"Now the national effort is moving in the right direction, and I'm so impressed with the outreach from the California Department of Health," she says. "They've set an example and have brought such value to the community across the board."
Here's the department's resource page, with links to other valuable information, along with names, emails, and phone numbers.
Where social media fills gaps about AFM
Social media efforts have connected parents of kids with AFM to resources when national associations, medical institutions, and other networks have fallen short.
In her piece “Social Media in the Age in of the New Polio,” published in the New England Journal of Medicine, Riley Bove, M.D., assistant professor of neurology at the University of California, San Francisco, and a parent of a child with AFM, describes social media’s role in helping parents get access to and leverage critical information. Social moderators have become, in essence, physician assistants, disseminating important information to parents in the group.
“They not only facilitate member entry, social cohesion, and dissemination of information about external resources (e.g., clinical trials or CDC case reporting),” Bove explains in the article, “but also seek pathways through which knowledge can flow back to medical professionals.”
As an example, she mentions a partnership with AFM specialists that developed as a Facebook group, where parents‘ working groups are led by healthcare providers. “Moderators have supported several initiatives to create ‘working knowledge’ through data repositories, using data from consenting members only, that will expand AFM case ascertainment and data generation,” she explains.
With any illness, know what you’re dealing with
Information is what any parent with AFM is after, whether it be through a support group, medical center, or social media network.
"Always remember, more knowledge is power," LaMay says.
In terms of prevention, the CDC reminds everyone to observe vigilant and correct hand washing — just as you would during cold and flu season —keep vaccinations current, and use insect repellent to help prevent mosquito bites because mosquitos could carry and spread the viruses that may cause AFM.

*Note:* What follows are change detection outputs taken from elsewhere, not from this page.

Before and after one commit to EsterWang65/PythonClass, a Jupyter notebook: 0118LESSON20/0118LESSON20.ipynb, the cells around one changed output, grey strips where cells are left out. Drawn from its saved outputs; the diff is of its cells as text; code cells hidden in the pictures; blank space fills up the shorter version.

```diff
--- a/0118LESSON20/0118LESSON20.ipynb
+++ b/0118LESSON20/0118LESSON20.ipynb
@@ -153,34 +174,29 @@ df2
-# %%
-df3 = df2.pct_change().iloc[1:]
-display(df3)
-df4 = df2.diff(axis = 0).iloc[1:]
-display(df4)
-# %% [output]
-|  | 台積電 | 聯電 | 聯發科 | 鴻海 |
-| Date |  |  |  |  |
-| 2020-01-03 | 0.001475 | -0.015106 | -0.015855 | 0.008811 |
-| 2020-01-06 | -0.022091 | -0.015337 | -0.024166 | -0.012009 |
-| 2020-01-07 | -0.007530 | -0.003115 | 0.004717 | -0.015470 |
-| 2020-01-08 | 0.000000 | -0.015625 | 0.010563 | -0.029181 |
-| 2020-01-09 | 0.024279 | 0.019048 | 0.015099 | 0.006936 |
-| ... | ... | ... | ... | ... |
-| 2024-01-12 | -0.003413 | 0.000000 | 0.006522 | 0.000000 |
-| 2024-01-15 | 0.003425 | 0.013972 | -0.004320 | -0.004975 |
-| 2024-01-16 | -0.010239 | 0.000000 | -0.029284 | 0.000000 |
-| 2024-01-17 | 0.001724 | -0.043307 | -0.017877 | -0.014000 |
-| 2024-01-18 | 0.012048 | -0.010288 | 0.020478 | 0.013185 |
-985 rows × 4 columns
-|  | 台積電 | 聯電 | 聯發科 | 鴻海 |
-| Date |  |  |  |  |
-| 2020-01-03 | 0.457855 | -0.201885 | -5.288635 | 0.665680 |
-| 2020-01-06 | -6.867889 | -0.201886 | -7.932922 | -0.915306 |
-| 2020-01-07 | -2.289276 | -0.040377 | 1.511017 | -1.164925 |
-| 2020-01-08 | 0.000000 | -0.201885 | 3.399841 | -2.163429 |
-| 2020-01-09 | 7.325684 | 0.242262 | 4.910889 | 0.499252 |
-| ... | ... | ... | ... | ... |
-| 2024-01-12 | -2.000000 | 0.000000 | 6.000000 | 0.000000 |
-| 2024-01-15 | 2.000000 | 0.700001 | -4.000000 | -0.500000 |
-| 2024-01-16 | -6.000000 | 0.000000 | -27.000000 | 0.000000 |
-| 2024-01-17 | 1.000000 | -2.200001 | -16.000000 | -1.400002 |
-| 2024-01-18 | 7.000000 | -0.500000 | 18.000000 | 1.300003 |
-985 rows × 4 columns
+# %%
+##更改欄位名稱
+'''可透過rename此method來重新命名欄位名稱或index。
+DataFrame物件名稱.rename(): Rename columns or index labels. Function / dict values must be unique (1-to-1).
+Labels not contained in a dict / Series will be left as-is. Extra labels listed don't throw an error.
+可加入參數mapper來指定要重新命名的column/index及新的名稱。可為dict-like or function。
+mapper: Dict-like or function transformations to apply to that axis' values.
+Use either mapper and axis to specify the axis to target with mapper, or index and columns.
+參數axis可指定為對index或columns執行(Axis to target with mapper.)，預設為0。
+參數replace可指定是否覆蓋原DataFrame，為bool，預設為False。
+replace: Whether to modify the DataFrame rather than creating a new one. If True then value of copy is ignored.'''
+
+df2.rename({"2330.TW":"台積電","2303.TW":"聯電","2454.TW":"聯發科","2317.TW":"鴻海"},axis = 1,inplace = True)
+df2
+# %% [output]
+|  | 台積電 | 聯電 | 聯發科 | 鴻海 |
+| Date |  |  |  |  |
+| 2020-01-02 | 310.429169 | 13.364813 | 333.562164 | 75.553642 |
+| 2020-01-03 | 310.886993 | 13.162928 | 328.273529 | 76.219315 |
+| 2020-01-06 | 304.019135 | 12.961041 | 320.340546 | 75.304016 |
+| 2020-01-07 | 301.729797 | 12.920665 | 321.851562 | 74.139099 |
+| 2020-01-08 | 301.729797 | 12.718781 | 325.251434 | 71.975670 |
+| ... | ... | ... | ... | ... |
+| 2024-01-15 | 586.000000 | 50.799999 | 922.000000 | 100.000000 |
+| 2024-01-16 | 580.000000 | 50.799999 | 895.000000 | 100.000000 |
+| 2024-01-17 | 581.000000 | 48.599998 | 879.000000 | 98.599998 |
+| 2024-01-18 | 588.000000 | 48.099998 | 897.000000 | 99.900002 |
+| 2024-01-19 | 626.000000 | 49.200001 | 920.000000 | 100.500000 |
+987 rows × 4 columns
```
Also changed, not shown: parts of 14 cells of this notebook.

HealthCentral extra: Here's a YouTube video of LaMay discussing AFM.
See more helpful articles:
CDC Reports Increase in Polio-Like Illness, Mostly in Kids
Polio Vaccine Celebrated: April 12, 1955
What Is Gastroparesis?